BALDWIN: You know, I have options some days.

TRAVIS: Maybe so. This is all part of the first lady's birthday was yesterday, happy birthday, Michelle Obama, she turned 49. And part of the gift apparently was a brand-new Twitter account that is @flotus, first lady of the United States.

Already 84,000 people have given her a gift by following her, Brooke, that's how many people when I last check, might be more now. We're told that she has two accounts, the @michelleobama, from her campaign days, that's now managed by the Democratic National Committee.

And this new one will be the primary place where people can find out updates about her official duties as first lady and as you just mentioned, one of the first pics to come out of this, first lady with bangs that everybody is talking about. Take a look at that, Brooke.

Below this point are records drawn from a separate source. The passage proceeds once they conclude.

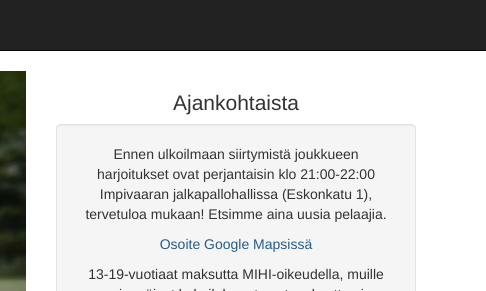
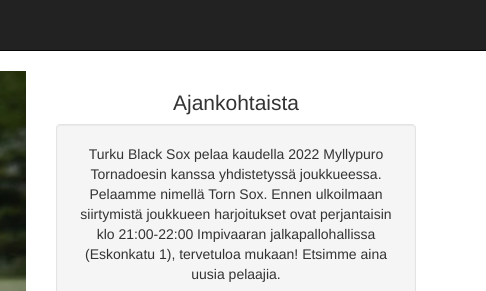
Before and after one commit to jhirvioja/turkublacksox, an Eleventy site: page src/index.njk in a window 1280 px wide. Shown: the top 291 px of the page, 794-1280 px from the left. Built offline with nearby package versions, Linux system fonts and the light colour scheme; Eleventy itself is replaced by a stand-in of ours; files that its build step writes are made by us from their sources.

Commit message:
Torn Sox maininta

```diff
--- a/src/index.njk
+++ b/src/index.njk
@@ -2,7 +2,8 @@
 layout: layouts/base.njk
 title: "Turku Black Sox | Baseball Team | Est. 2011"
 boksititle: "Ajankohtaista"
-boksisisalto: "Ennen ulkoilmaan siirtymistä joukkueen harjoitukset ovat perjantaisin klo 21:00-22:00 Impivaaran jalkapallohallissa (Eskonkatu 1), tervetuloa mukaan! Etsimme aina uusia pelaajia."
+boksisisalto: "Turku Black Sox pelaa kaudella 2022 Myllypuro Tornadoesin kanssa yhdistetyssä joukkueessa. Pelaamme nimellä Torn Sox.
+Ennen ulkoilmaan siirtymistä joukkueen harjoitukset ovat perjantaisin klo 21:00-22:00 Impivaaran jalkapallohallissa (Eskonkatu 1), tervetuloa mukaan! Etsimme aina uusia pelaajia."
 linkki1teksti: "Osoite Google Mapsissä"
 linkki1url: "https://goo.gl/maps/BwTp9Qd3xb71wXc36"
 boksisisalto2: "13-19-vuotiaat maksutta MIHI-oikeudella, muille ensimmäiset kokeilukerrat ovat maksuttomia."
```
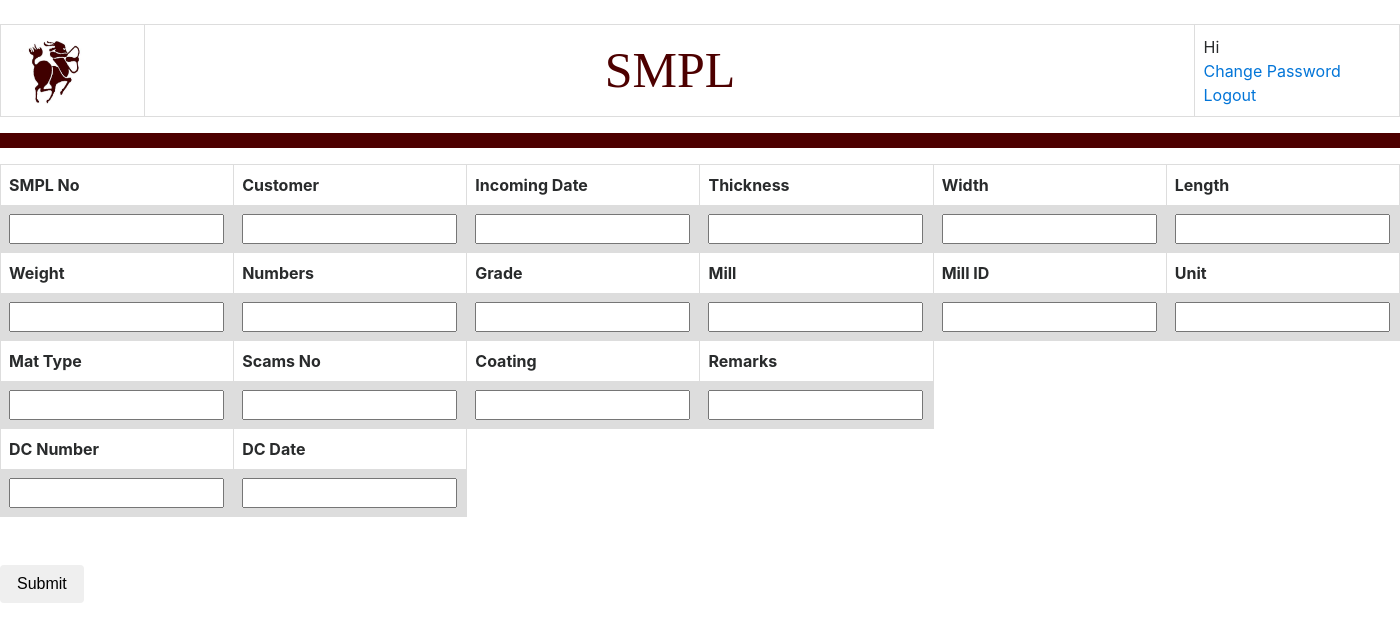
After one commit to adityabaliga/SMPLan, a Python web app: template templates/incoming_update_details.html in a window 1400 px wide. The commit adds this page. Shown: the top 642 px of the page. Run offline with Jinja, Linux system fonts and the light colour scheme; the template is opened without the code that fills it, so the values that code supplies are empty; some libraries are stand-ins or nearby versions.

Commit message:
Update Incoming details feature Updated HTID stock report to get DC No. and DC date

```diff
--- /dev/null
+++ b/templates/incoming_update_details.html
@@ -0,0 +1,127 @@
+<!DOCTYPE html>
+<html lang="en">
+<head>
+    <meta charset="UTF-8">
+    <title>SMPL MRP - Incoming Form</title>
+    <link rel="stylesheet" href="https://maxcdn.bootstrapcdn.com/bootstrap/4.0.0-alpha.6/css/bootstrap.min.css" integrity="sha384-rwoIResjU2yc3z8GV/NPeZWAv56rSmLldC3R/AZzGRnGxQQKnKkoFVhFQhNUwEyJ" crossorigin="anonymous">
+    <style>
+    table {
+        border-collapse: collapse;
+        width: 100%;
+    }
+
+    td, th {
+        border: 1px solid #dddddd;
+        text-align: left;
+        padding: 8px;
+    }
+
+    tr:nth-child(even) {
+        background-color: #dddddd;
+    }
+    hr.style1{
+	        border-top: 15px solid #4d0000;
+            }
+    .oe{
+            font-family: Mathematica6 Bold, Old English Text MT, Engravers Old English BT, Old English, Collins Old English, New Old English, serif;
+            font-size: 50px;
+            color: #4d0000;
+            text-align:center;
+            }
+    .topnav a:hover {
+            color: #4d0000;
+            text-decoration: none;
+        }
+    .nopad {
+                margin: 0;
+                padding: 0;
+                margin-top: 0em;
+                margin-bottom: 0em;
+            }
+    </style>
+</head>
+<form action="/incoming_update_submit" method="post">
+   <div class="topnav" id="myTopnav">
+        <br>
+        <table>
+            <td><img src="/static/logo.jpg"  height="70" width="92" align = "left"></td>
+            <td width="1050px"><div align="center" class="nopad"> <a href="\main_menu"  class="oe">SMPL</a></div></td>
+            <td><div align="left" class="nopad">Hi {{current_user.username}}<br>
+            <a href="\change_password_form">Change Password</a><br>
+            <a href="\logout">Logout</a></div></td>
+        </table>
+    </div>
+
+    <hr class ="style1">
+
+    <table style="width:100%">
+
+
+
+
+        <tr>
+            <th> SMPL No</th>
+            <th> Customer</th>
+            <th> Incoming Date</th>
+            <th> Thickness</th>
+            <th> Width</th>
+            <th> Length</th>
+        </tr>
+        <tr>
+            <td><input type="text" id="smpl_no" name="smpl_no" value="{{incoming.smpl_no}}" readonly></td>
+            <td><input type="text" id="customer" name="customer" value="{{incoming.customer}}"></td>
+            <td><input type="text" id="incoming_date" name="incoming_date" value="{{incoming.incoming_date}}"></td>
+            <td><input type="text" id="thickness" name="thickness" value="{{incoming.thickness}}"></td>
+            <td><input type="text" id="width" name="width" value="{{incoming.width}}"></td>
+            <td><input type="text" id="length" name="length" value="{{incoming.length}}"></td>
+        </tr>
+        <tr>
+            <th> Weight</th>
+            <th> Numbers</th>
+            <th> Grade</th>
+            <th> Mill</th>
+            <th> Mill ID</th>
+            <th>Unit</th>
+        </tr>
+        <tr>
+            <td><input type="text" id="weight" name="weight" value="{{incoming.weight}}"></td>
+            <td><input type="text" id="numbers" name="numbers" value="{{incoming.numbers}}"></td>
+            <td><input type="text" id="grade" name="grade" value="{{incoming.grade}}"></td>
+            <td><input type="text" id="mill" name="mill" value="{{incoming.mill}}"></td>
+            <td><input type="text" id="mill_id" name="mill_id" value="{{incoming.mill_id}}"></td>
+            <td><input type="text" id="unit" name="unit" value="{{incoming.unit}}"></td>
+        </tr>
+        <tr>
+            <th>Mat Type</th>
+            <th>Scams No</th>
+            <th>Coating</th>
+            <th> Remarks</th>
+
+        </tr>
+        <tr>
+            <td><input type="text" id="material_type" name="material_type" value="{{incoming.material_type}}"></td>
+            <td><input type="text" id="scams_no" name="scams_no" value="{{incoming.scams_no}}"></td>
+            <td><input type="text" id="coating" name="coating" value="{{incoming.coating}}"></td>
+            <td><input type="text" id="remarks" name="remarks" value="{{incoming.remarks}}"></td>
+
+        </tr>
+        <tr>
+            <th>DC Number</th>
+            <th>DC Date</th>
+
+
+        </tr>
+
+        <tr>
+            <td><input type="text" id="dc_number" name="dc_number" value="{{incoming.dc_number}}"></td>
+            <td><input type="text" id="dc_date" name="dc_date" value="{{incoming.dc_date}}"></td>
+
+
+        </tr>
+
+
+    </table>
+    <br><br>
+    <p><input type="submit" class="btn btn-default" value="Submit"></p>
+</form>
+</html>
--- a/templates/main_menu.html
+++ b/templates/main_menu.html
@@ -94,6 +94,10 @@
                 <a href ="transfer_material">Transfer Material</a>
                     <br>
                 <a href ="\fg_to_wip_enter_smpl">FG to WIP</a>
+                    <br>
+                {% if current_user.user_type == "all" or current_user.user_type == "plan_head" %}
+                <a href ="\incoming_update_pick_smpl">Update Incoming Details</a>
+                {% endif %}
             </td>
             {% endif %}
             <td>
--- a/templates/stock_display_htid.html
+++ b/templates/stock_display_htid.html
@@ -82,14 +82,14 @@
 
     </tr>
 
-    {% for cs_id, cs, part_no, wt_per_sheet, coating, packet_wt,mill, mill_id, incoming_date in cs_lst %}
+    {% for cs_id, cs, part_no, wt_per_sheet, coating, packet_wt,mill, mill_id, incoming_date, dc_number, dc_date in cs_lst %}
 
         <tr>
 
             <!--td>{{loop.index}}</td-->
             <td>{{mill}}</td>
-            <td></td>
-            <td>{{incoming_date}}</td>
+            <td>{{dc_number}}</td>
+            <td>{{dc_date}}</td>
             <td>{{cs.smpl_no}}{{cs.packet_name}}</td>
             <td>{{cs.grade}}</td>
             <td>{{coating}} </td>
```
Also changed, not shown: app.py (+61 -3 lines), incoming.py (+10 -0 lines), templates/incoming_update_pick_smpl.html (added, +47 -0 lines).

BALDWIN: There she is.

TRAVIS: A lot of people are talking about it.

BALDWIN: She can do her hair however she wants to. A, we would still be talking about it, because she's first lady. B, she looks amazing.


BALDWIN: She would look amazing.


BALDWIN: Moving on from the flotus to a senator in Florida. You know, I was talking to John Zarrella, our correspondent in Miami, because he's sometimes either on the space beat or python beat, they have been hunting python because they're all up in the everglades. Now we have this Florida senator, Bill Nelson, trying to find some pythons as well apparently.

TRAVIS: Yes. He went hunting for snakes yesterday. Pythons, I didn't realize it, is such a huge problem in the Florida everglades estimates between tens or hundreds of thousands out there. It can be pretty destructive. Yes, Senator Bill Nelson went hunting for pythons yesterday because this is an issue that he cares about. We're told from local reports that he actually didn't catch any -- Brooke.

BALDWIN: Empty handed, didn't find a python. I mean, I guess, you want to but I would be, like, fine with me. I'll see you later.

TRAVIS: It would be a nice trophy on the wall.

BALDWIN: I don't know about that. Shannon Travis, thank you. I'll see you in Washington for the inauguration.

Meantime, after years of deceit, Lance Armstrong confesses to it all, the doping, the lying, and the cheating. Coming up, our special hour on the crash of an American icon.


BALDWIN: For years, he trashed his critics and sued his accusers. But Lance Armstrong's confession and what he says tonight could actually make things worse. I'm Brooke Baldwin with a special hour on the crash of an American icon.

Will Lance Armstrong's confession land him in a legal battle? We'll look at lawsuits, possible criminal charges, and how much he could have to pay up. Plus the sport of cycling and doping, how many athletes went along with it? Former teammate of Armstrong's will join me live with an insider look on the pressure to juice.

And how exactly did Armstrong dope? What was he using? We'll take a close look at the drugs and the damage it can do to the body of any athlete.